Particularly in the United States, race has always played a central role in constructing presumptions of criminality. After the abolition of slavery, former slave states passed new legislation revising the Slave Codes in order to regulate the behavior of free black slaves in ways similar to those that had existed during slavery. The new Black Codes proscribed a range of actions — such as vagrancy, absence from work, breach of job contracts, the possession of firearms, and insulting gestures or acts — that were criminalized only when the person was black. With the passage of the Thirteenth Amendments to the Constitution, slavery and involuntary were putatively abolished.
However, there was a significant exception. In the wording of the amendment, slavery and involuntary servitude were abolished “except as a punishment for crime, whereof the party shall have been duly convicted.” According to the Black Codes, there were crimes defined by state law for which only black people could be “duly convicted.” Thus, former slaves, who had recently been extricated from a condition of hard labor for life, could be legally sentenced to penal servitude.
In the immediate aftermath of slavery, the southern states hastened to to develop a criminal justice system that could legally restrict the possibilities of freedom for newly released slaves. Black people became the prime targets of a developing convict lease system, referred to by many as a reincarnation of slavery.
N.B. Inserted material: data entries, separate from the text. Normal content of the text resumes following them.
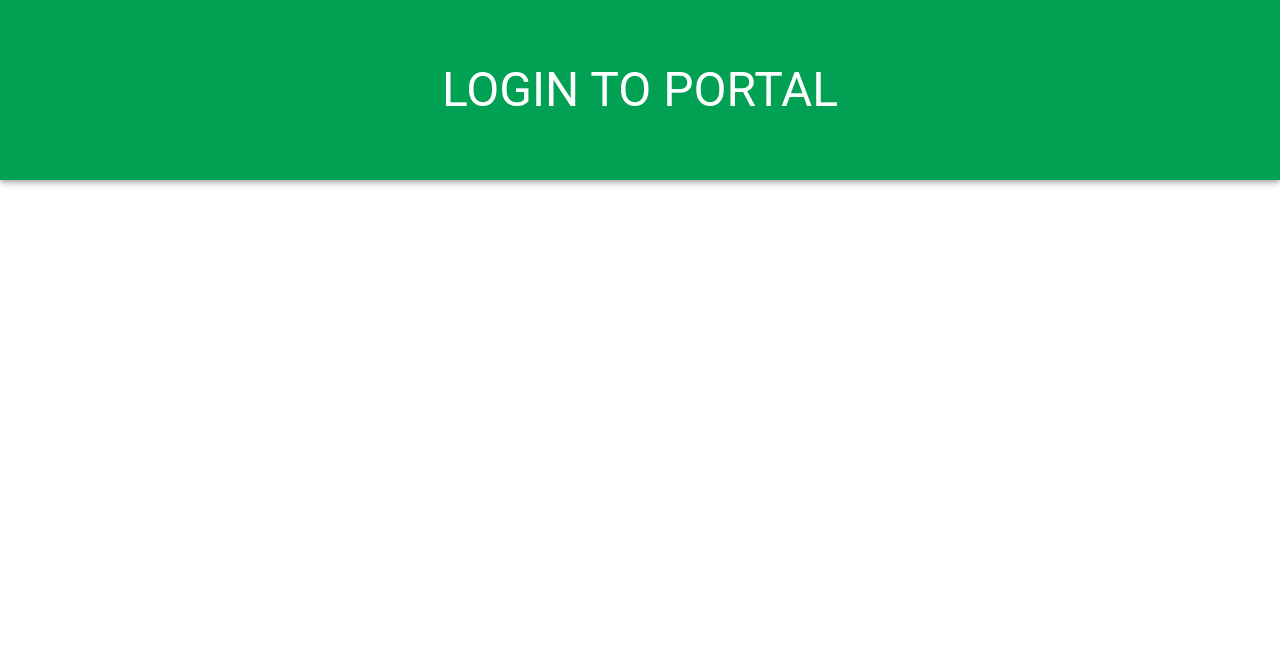
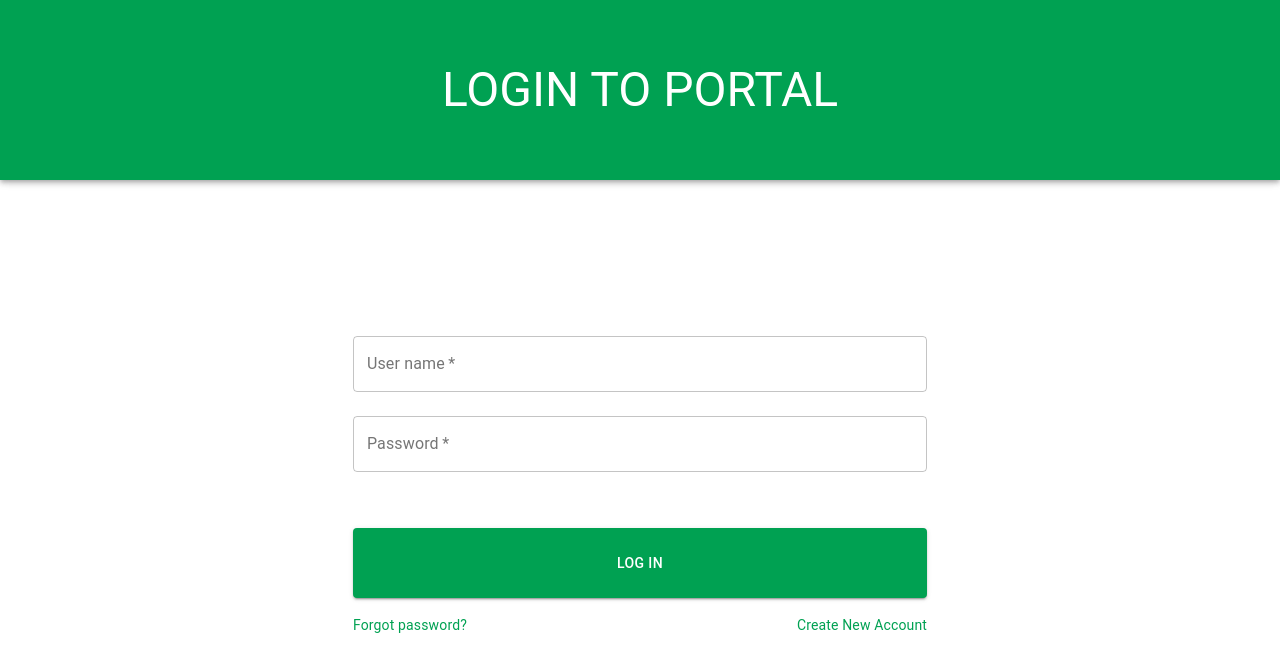
Before and after one commit to NomanNasirMinhas/Health-Monitoring-with-Theta-Middleware, a React (Create React App) app in the folder Web App/: page / in a window 1280 px wide. Shown: the top 672 px of the page. Built offline with nearby package versions, Linux system fonts and the light colour scheme.

Commit message:
Completed Login Page

```diff
--- a/Web App/package.json
+++ b/Web App/package.json
@@ -15,7 +15,8 @@
     "react-dom": "^16.13.1",
     "react-router": "^5.2.0",
     "react-router-dom": "^5.2.0",
-    "react-scripts": "3.4.1"
+    "react-scripts": "3.4.1",
+    "yup": "^0.29.3"
   },
   "scripts": {
     "start": "react-scripts start",
--- a/Web App/src/components/Header/Header.js
+++ b/Web App/src/components/Header/Header.js
@@ -18,6 +18,7 @@ const drawerWidth = 240;
 
 const useStyles = makeStyles((theme) => ({
 
+  appBarSpacer: theme.mixins.toolbar,
   root: {
     display: 'flex',
   },
@@ -125,12 +126,9 @@ const Header = props => {
               <MenuItem onClick={handleClose}>Log Out</MenuItem>
             </Menu>
           </div>
-
         </Toolbar>
       </AppBar>
-
-
-        <Toolbar />
+      <div className={classes.appBarSpacer}/>
     </div>
   );
 }
--- a/Web App/src/views/Login/Login.js
+++ b/Web App/src/views/Login/Login.js
@@ -2,36 +2,40 @@ import React from "react"
 import Typography from "@material-ui/core/Typography"
 import { makeStyles } from '@material-ui/core/styles'
 import Grid from '@material-ui/core/Grid'
-import Card from "@material-ui/core/Card"
 import { Button } from "@material-ui/core"
 import AppBar from "@material-ui/core/AppBar"
 import Toolbar from "@material-ui/core/Toolbar"
+import TextField from "@material-ui/core/TextField"
+import Link from "@material-ui/core/Link"
+
 const useStyles = makeStyles((theme) => ({
-
     root: {
         display: 'flex',
     },
-
-    content: {
+    paper: {
+        marginTop: theme.spacing(40),
         display: 'flex',
-        padding: theme.spacing(3)
+        flexDirection: 'column',
+        alignItems: 'center',
     },
-
     toolBar: {
         minHeight: "180px",
     },
-
-    appBar:{
+    appBar: {
         alignItems: "center",
         background: '#00a152'
-    }
+    },
+    submit: {
+        margin: theme.spacing(6, 0, 2),
+        height: "70px"
+    },
 }));
 
 const Login = () => {
-
     const classes = useStyles();
     return (
         <div className={classes.content}>
+
             <AppBar position="fixed" className={classes.appBar}>
                 <Toolbar className={classes.toolBar}>
                     <Typography variant="h3" className={classes.title}>
@@ -40,9 +44,63 @@ const Login = () => {
                 </Toolbar>
             </AppBar>
 
-            <form className={classes.root}>
+            <main>
+                <div className={classes.paper}>
+                    <form className={classes.form} noValidate>
+                        <TextField
+                            variant="outlined"
+                            margin="normal"
+                            required
+                            fullWidth
+                            id="username"
+                            label="User name"
+                            name="username"
+                            autoComplete="off"
+                        />
+                        <TextField
+                            variant="outlined"
+                            margin="normal"
+                            required
+                            fullWidth
+                            name="password"
+                            label="Password"
+                            type="password"
+                            id="password"
+                            autoComplete="current-password"
+                        />
 
-            </form>
+                        <Button
+                            type="submit"
+                            fullWidth
+                            variant="contained"
+                            style={{ background: '#00a152', color: '#FFFFFF' }}
+                            className={classes.submit}
+                        >
+                            Log In
+                         </Button>
+
+                        <Grid container>
+                            <Grid item xs>
+                                <Link
+                                    href="#"
+                                    variant="body2"
+                                    style={{ color: '#00a152' }}
+                                >
+                                    Forgot password?
+                                </Link>
+                            </Grid>
+                            <Grid item>
+                                <Link
+                                    href="#"
+                                    variant="body2"
+                                    style={{ color: '#00a152' }}>
+                                    {"Create New Account"}
+                                </Link>
+                            </Grid>
+                        </Grid>
+                    </form>
+                </div>
+            </main>
         </div>
     )
 }
```
Also changed, not shown: 1 other file (tests, documents, lock files or other folders).
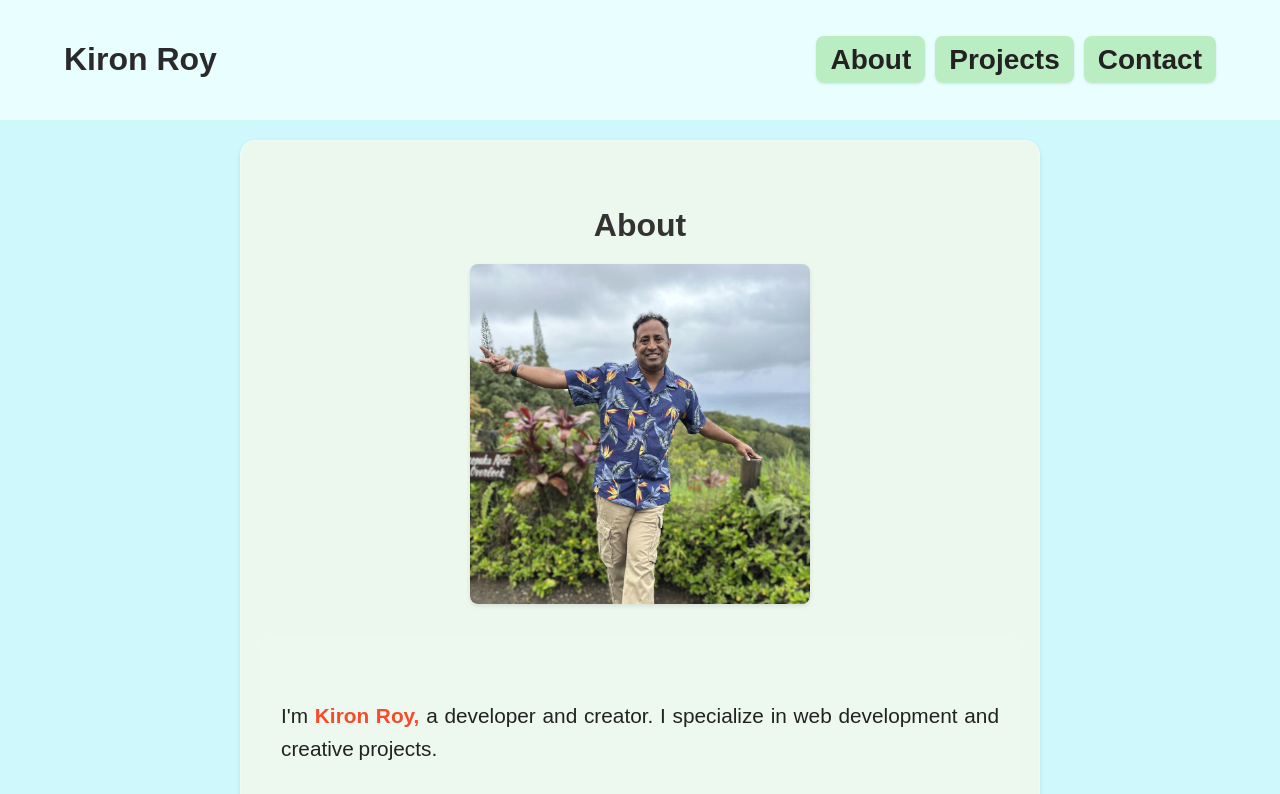
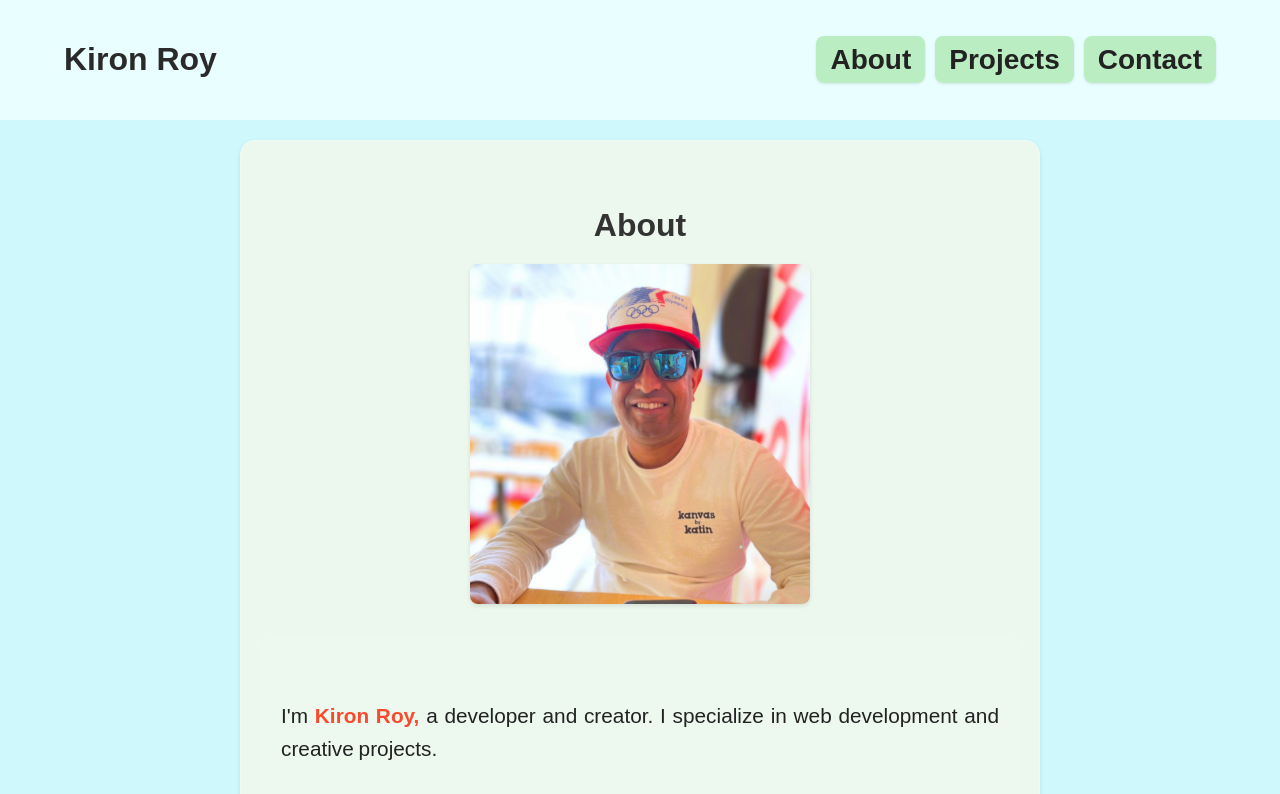
Before and after one commit to kironroy/kironroy-react, a React (Create React App) app: page / in a window 1280 px wide. Shown: the top 794 px of the page. Built offline with nearby package versions, Linux system fonts and the light colour scheme; no server answers; a web font is replaced by a local one.

Commit message:
Update About.js
👤 Revert to old photo.

```diff
--- a/src/components/About.js
+++ b/src/components/About.js
@@ -11,7 +11,7 @@ const About = () => (
           type="image/webp"
         />
         <img
-          src={require('../k_hawaii.webp')}
+          src={require('../relax_k.webp')}
           width="340"
           height="440"
           alt="Kiron Roy"
```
The Mississippi Black Codes, for example, declared vagrant “anyone/who was guilty of theft, had run away [from a job, apparently], was drunk, was wanton in conduct or speech, had neglected job or family, handled money carelessly, and… all other idle and disorderly persons.” Thus, vagrancy was coded as a black crime, one punishable by incarceration and forced labor, sometimes on the very plantations that previously had thrived on slave labor.
Mary Ellen Curtin’s study of Alabama prisoners during the decades following emancipation discloses that before the four hundred thousand black slaves in that state were set free, ninety-nine percent of prisoners in Alabama’s penitentiaries were white. As a consequence of the shifts provoked by the institution of the Black Codes, within a short period of time, the overwhelming majority of Alabama’s convicts were black. She further observes:
Although the vast majority of Alabama’s antebellum were white, the popular perception was that the South’s true criminals were its black slaves. During the 1870s the growing number of black prisoners in the South further buttressed the belief that African Americans were inherently criminal and, in particular, prone to larceny.
In 1883, Frederick Douglass had already written about the South’s tendency to “impute crime to color.” When a particularly egregious crime was committed, he noted, not only was guilt frequently assigned to a black person regardless of the perpetrator’s race, but white men sometimes sought to escape punishment by disguising themselves as black.
Douglass would later recount one such incident that took place in Granger County, Tennessee, in which a man who appeared to be black was shot while committing a robbery. The wounded man, however, was discovered to be a respectable white citizen who had colored his face black.